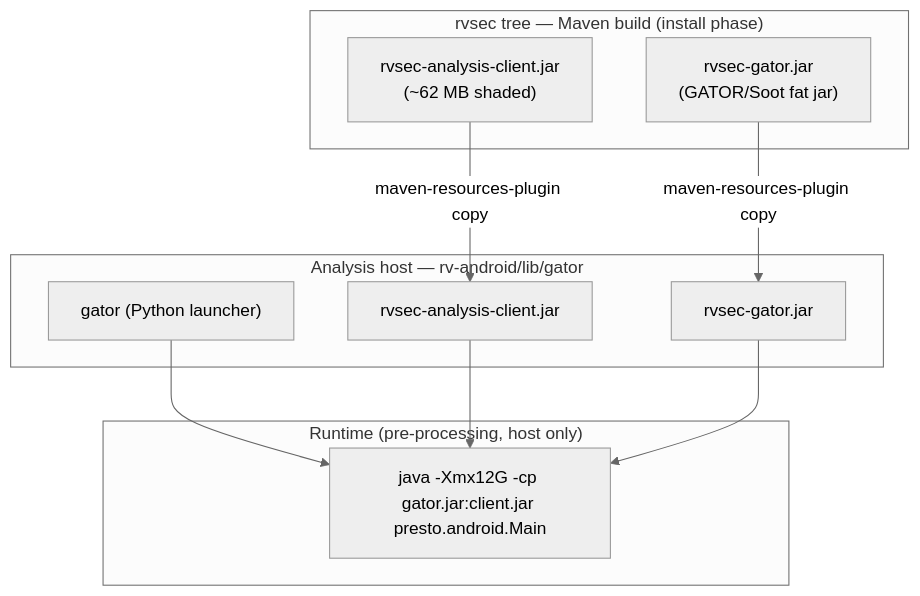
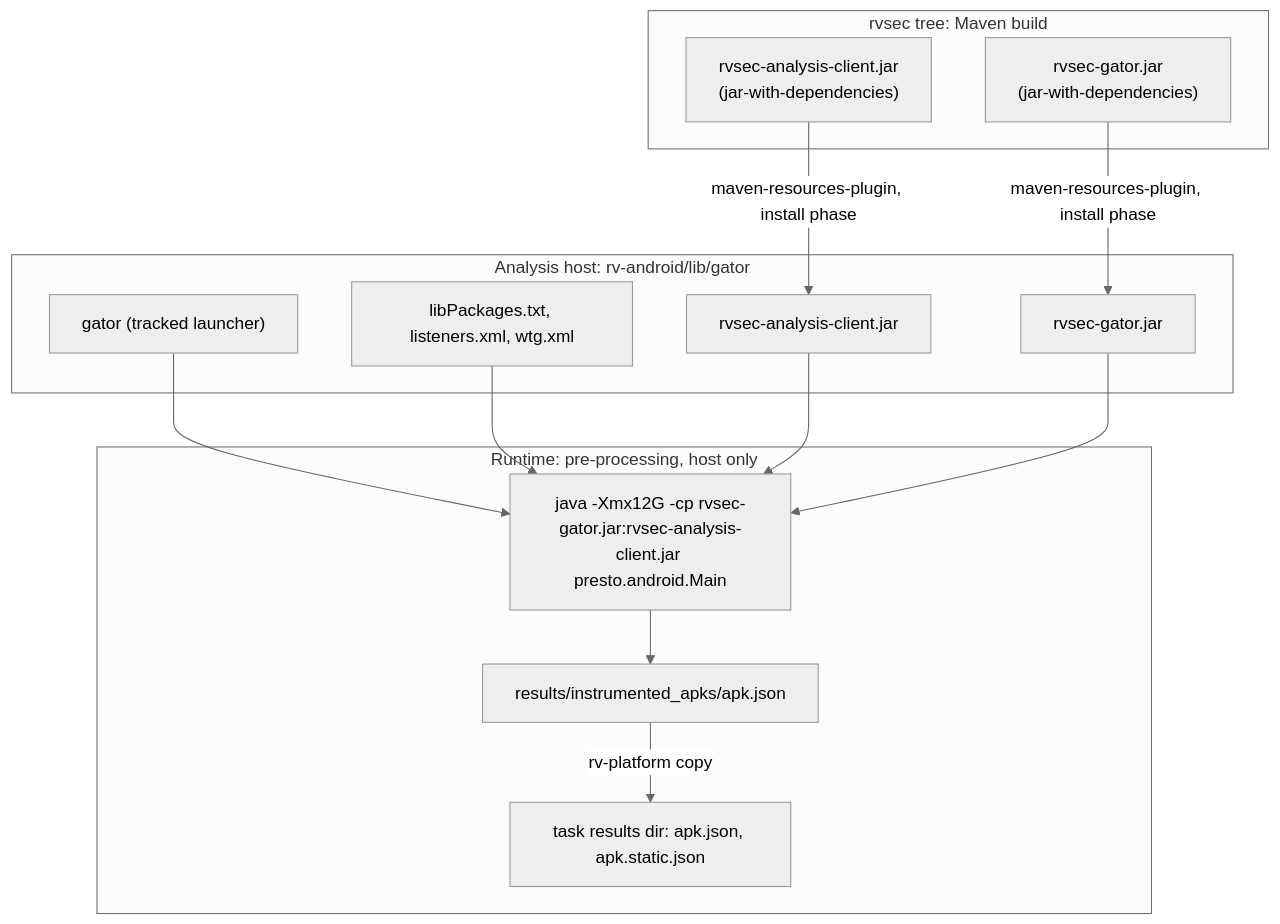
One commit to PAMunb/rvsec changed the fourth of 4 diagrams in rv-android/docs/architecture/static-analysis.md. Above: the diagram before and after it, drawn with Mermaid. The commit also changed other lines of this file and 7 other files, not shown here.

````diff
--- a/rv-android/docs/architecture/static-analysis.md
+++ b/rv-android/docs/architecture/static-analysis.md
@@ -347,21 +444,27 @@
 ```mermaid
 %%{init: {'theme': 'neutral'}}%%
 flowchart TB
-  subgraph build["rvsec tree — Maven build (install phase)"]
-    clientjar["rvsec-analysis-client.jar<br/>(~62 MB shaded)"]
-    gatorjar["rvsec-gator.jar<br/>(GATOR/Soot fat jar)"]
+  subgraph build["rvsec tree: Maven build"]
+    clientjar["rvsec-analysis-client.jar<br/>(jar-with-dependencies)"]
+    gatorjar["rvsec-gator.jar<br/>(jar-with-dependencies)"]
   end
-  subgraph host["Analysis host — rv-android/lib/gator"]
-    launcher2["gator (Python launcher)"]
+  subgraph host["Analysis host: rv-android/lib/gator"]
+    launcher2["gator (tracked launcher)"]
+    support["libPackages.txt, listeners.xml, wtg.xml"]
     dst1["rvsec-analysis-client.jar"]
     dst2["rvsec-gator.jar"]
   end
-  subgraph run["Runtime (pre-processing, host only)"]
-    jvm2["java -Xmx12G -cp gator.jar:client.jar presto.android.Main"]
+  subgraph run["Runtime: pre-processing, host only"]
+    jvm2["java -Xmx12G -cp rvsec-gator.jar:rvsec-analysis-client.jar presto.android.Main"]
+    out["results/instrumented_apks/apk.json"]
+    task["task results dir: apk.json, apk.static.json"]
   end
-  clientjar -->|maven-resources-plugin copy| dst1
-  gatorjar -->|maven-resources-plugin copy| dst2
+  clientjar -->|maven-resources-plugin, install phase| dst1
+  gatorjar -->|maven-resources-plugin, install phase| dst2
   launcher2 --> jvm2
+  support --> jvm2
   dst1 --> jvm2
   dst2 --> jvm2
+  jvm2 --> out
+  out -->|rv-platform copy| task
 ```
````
---
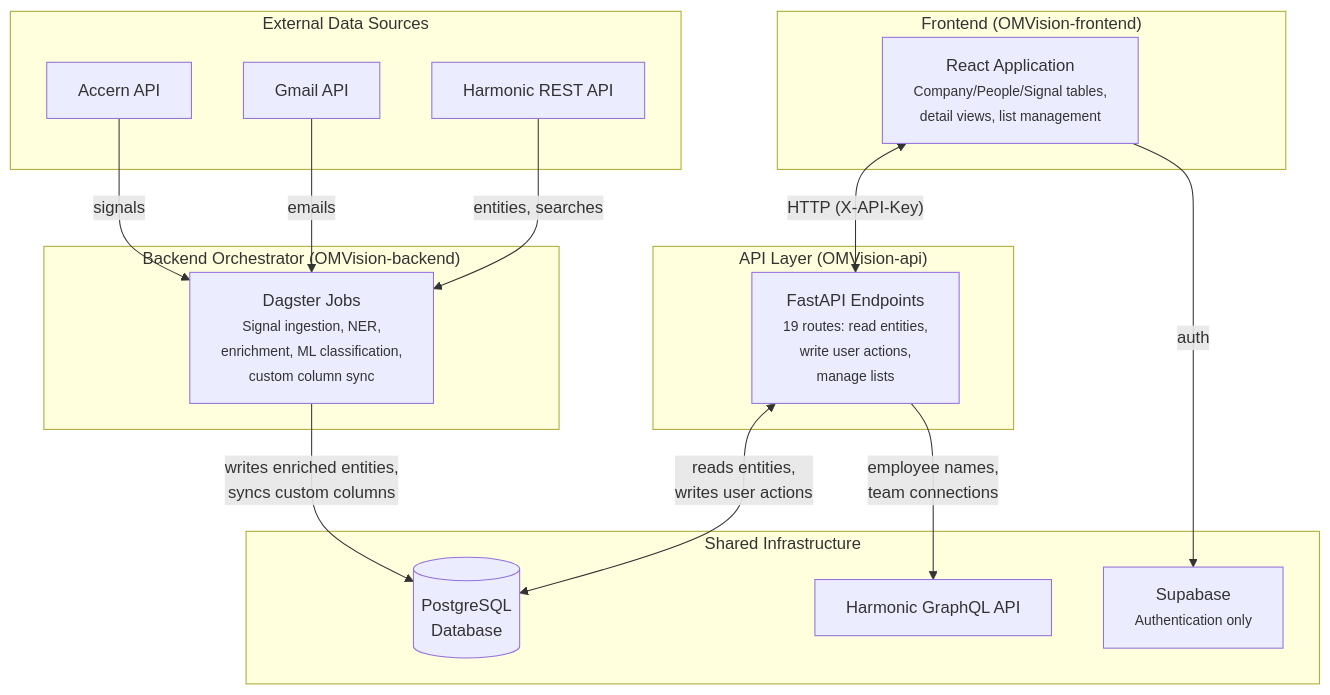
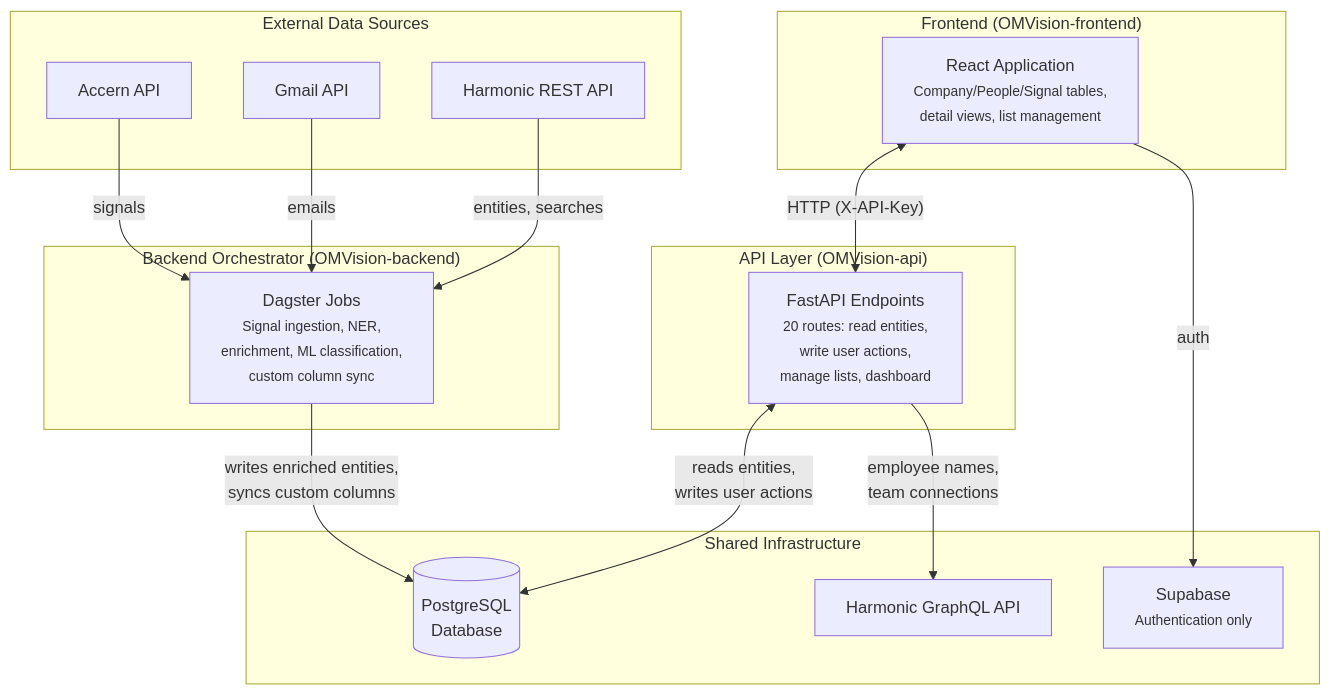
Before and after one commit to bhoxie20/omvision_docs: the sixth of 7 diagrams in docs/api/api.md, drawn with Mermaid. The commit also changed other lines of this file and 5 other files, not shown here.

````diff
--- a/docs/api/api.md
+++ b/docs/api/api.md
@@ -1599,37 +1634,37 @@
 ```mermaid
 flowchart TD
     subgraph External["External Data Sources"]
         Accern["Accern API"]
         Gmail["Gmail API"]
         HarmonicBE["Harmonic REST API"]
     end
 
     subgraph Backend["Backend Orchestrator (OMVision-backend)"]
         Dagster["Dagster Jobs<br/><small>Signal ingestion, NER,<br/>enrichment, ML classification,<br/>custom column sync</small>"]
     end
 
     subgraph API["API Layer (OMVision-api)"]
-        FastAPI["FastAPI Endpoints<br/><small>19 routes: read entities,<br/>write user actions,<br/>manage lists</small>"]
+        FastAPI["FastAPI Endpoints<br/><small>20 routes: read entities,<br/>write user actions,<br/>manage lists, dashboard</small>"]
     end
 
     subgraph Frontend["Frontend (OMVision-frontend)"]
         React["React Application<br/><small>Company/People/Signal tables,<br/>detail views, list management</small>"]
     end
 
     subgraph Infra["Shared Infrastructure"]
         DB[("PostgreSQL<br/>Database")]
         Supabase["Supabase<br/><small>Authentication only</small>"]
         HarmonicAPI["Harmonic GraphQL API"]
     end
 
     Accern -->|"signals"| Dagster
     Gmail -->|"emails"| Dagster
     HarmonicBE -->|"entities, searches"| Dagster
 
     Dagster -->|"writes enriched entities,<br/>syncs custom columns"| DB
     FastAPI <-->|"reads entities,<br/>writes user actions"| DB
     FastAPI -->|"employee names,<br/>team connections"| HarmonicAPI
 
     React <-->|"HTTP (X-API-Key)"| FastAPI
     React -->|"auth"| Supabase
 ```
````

What is needed - Establish how many lines of the entries hold the word "user", giving nothing but the number.

Answer section - 3